How to complete this task:
Below is a block of records; return all of them exactly, but without the images.

Records for this exercise:
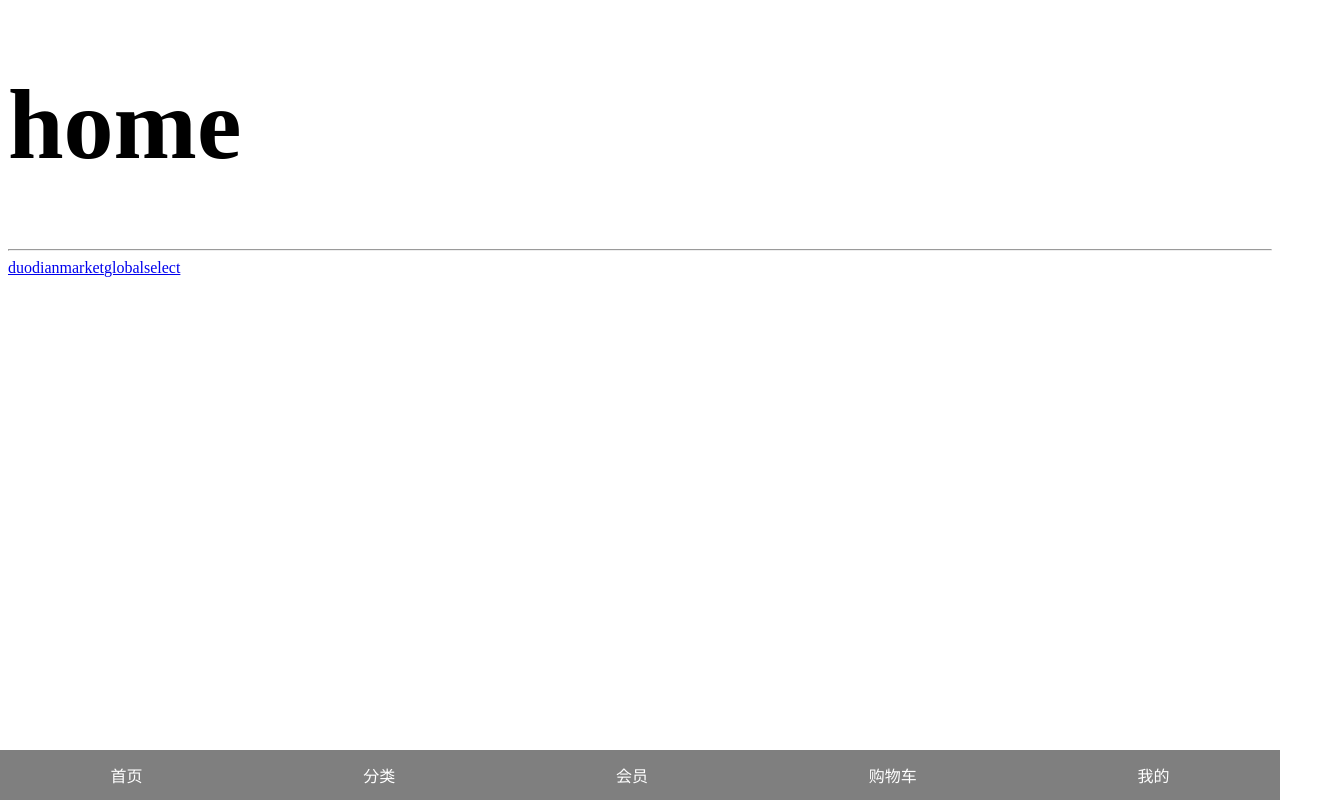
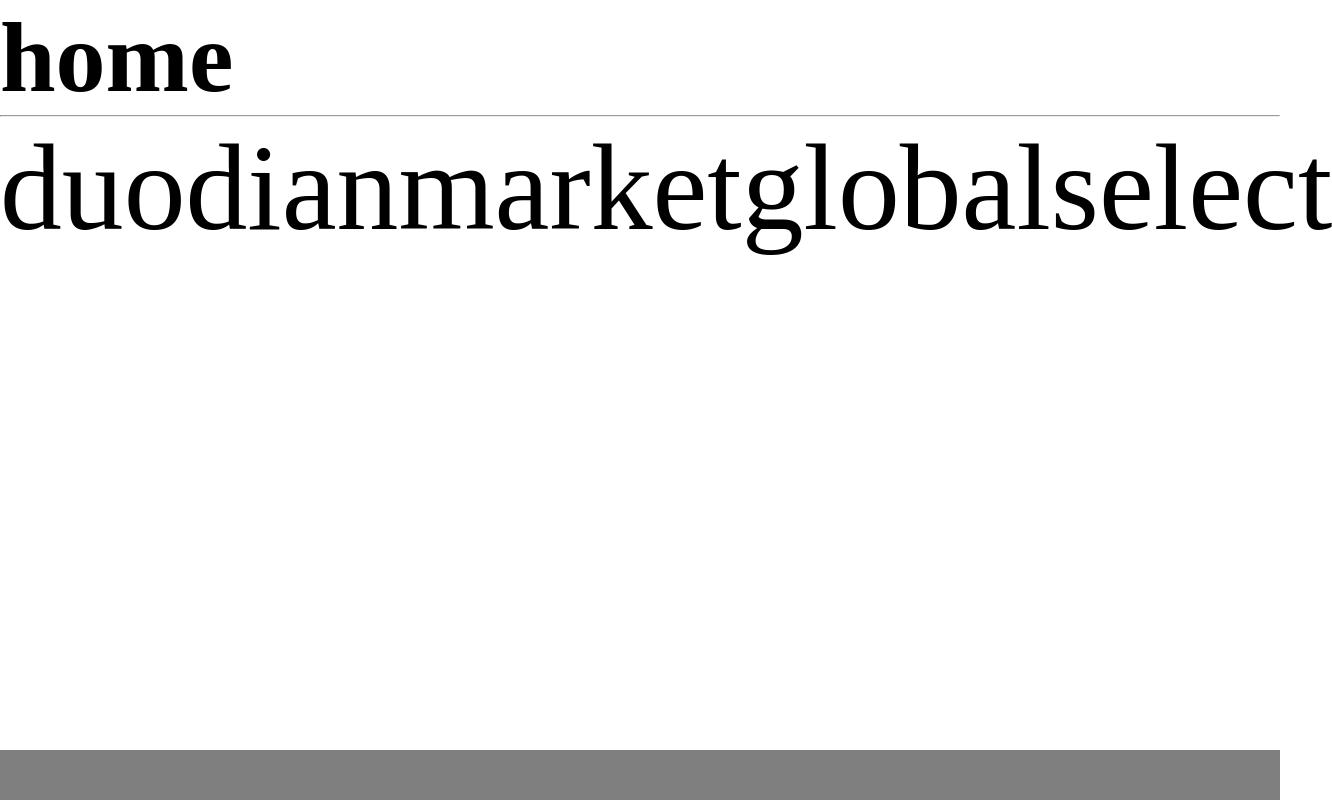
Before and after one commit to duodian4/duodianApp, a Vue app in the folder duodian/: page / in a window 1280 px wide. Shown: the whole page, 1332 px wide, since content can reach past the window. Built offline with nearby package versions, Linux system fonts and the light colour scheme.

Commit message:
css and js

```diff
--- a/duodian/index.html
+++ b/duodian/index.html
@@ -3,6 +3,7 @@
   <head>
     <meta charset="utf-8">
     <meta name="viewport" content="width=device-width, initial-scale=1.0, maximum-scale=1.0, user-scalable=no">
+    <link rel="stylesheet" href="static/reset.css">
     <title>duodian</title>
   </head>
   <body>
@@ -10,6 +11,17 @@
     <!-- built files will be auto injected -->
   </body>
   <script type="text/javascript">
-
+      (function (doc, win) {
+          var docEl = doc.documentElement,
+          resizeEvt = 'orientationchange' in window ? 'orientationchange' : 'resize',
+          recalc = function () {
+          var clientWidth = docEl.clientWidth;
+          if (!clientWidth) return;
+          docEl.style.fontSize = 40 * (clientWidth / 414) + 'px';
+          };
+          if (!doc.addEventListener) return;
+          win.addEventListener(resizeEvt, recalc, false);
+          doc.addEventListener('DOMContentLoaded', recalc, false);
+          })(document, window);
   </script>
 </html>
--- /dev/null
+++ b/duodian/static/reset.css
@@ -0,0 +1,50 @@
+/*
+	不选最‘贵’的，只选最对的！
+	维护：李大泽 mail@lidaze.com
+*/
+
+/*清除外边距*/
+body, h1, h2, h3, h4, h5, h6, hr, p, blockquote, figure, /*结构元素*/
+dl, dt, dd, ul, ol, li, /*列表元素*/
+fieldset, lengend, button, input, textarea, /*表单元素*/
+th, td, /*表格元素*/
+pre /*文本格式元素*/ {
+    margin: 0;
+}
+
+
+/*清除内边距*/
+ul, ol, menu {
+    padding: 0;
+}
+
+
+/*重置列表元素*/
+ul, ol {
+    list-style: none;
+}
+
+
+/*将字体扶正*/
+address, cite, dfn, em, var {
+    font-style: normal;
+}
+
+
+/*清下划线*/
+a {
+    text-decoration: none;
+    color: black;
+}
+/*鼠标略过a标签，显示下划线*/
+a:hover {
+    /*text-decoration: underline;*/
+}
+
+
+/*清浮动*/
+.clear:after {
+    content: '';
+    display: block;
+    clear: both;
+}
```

Answer to this exercise:
Before and after one commit to duodian4/duodianApp, a Vue app in the folder duodian/: page / in a window 1280 px wide. Shown: the whole page, 1332 px wide, since content can reach past the window. Built offline with nearby package versions, Linux system fonts and the light colour scheme.

Commit message:
css and js

```diff
--- a/duodian/index.html
+++ b/duodian/index.html
@@ -3,6 +3,7 @@
   <head>
     <meta charset="utf-8">
     <meta name="viewport" content="width=device-width, initial-scale=1.0, maximum-scale=1.0, user-scalable=no">
+    <link rel="stylesheet" href="static/reset.css">
     <title>duodian</title>
   </head>
   <body>
@@ -10,6 +11,17 @@
     <!-- built files will be auto injected -->
   </body>
   <script type="text/javascript">
-
+      (function (doc, win) {
+          var docEl = doc.documentElement,
+          resizeEvt = 'orientationchange' in window ? 'orientationchange' : 'resize',
+          recalc = function () {
+          var clientWidth = docEl.clientWidth;
+          if (!clientWidth) return;
+          docEl.style.fontSize = 40 * (clientWidth / 414) + 'px';
+          };
+          if (!doc.addEventListener) return;
+          win.addEventListener(resizeEvt, recalc, false);
+          doc.addEventListener('DOMContentLoaded', recalc, false);
+          })(document, window);
   </script>
 </html>
--- /dev/null
+++ b/duodian/static/reset.css
@@ -0,0 +1,50 @@
+/*
+	不选最‘贵’的，只选最对的！
+	维护：李大泽 mail@lidaze.com
+*/
+
+/*清除外边距*/
+body, h1, h2, h3, h4, h5, h6, hr, p, blockquote, figure, /*结构元素*/
+dl, dt, dd, ul, ol, li, /*列表元素*/
+fieldset, lengend, button, input, textarea, /*表单元素*/
+th, td, /*表格元素*/
+pre /*文本格式元素*/ {
+    margin: 0;
+}
+
+
+/*清除内边距*/
+ul, ol, menu {
+    padding: 0;
+}
+
+
+/*重置列表元素*/
+ul, ol {
+    list-style: none;
+}
+
+
+/*将字体扶正*/
+address, cite, dfn, em, var {
+    font-style: normal;
+}
+
+
+/*清下划线*/
+a {
+    text-decoration: none;
+    color: black;
+}
+/*鼠标略过a标签，显示下划线*/
+a:hover {
+    /*text-decoration: underline;*/
+}
+
+
+/*清浮动*/
+.clear:after {
+    content: '';
+    display: block;
+    clear: both;
+}
```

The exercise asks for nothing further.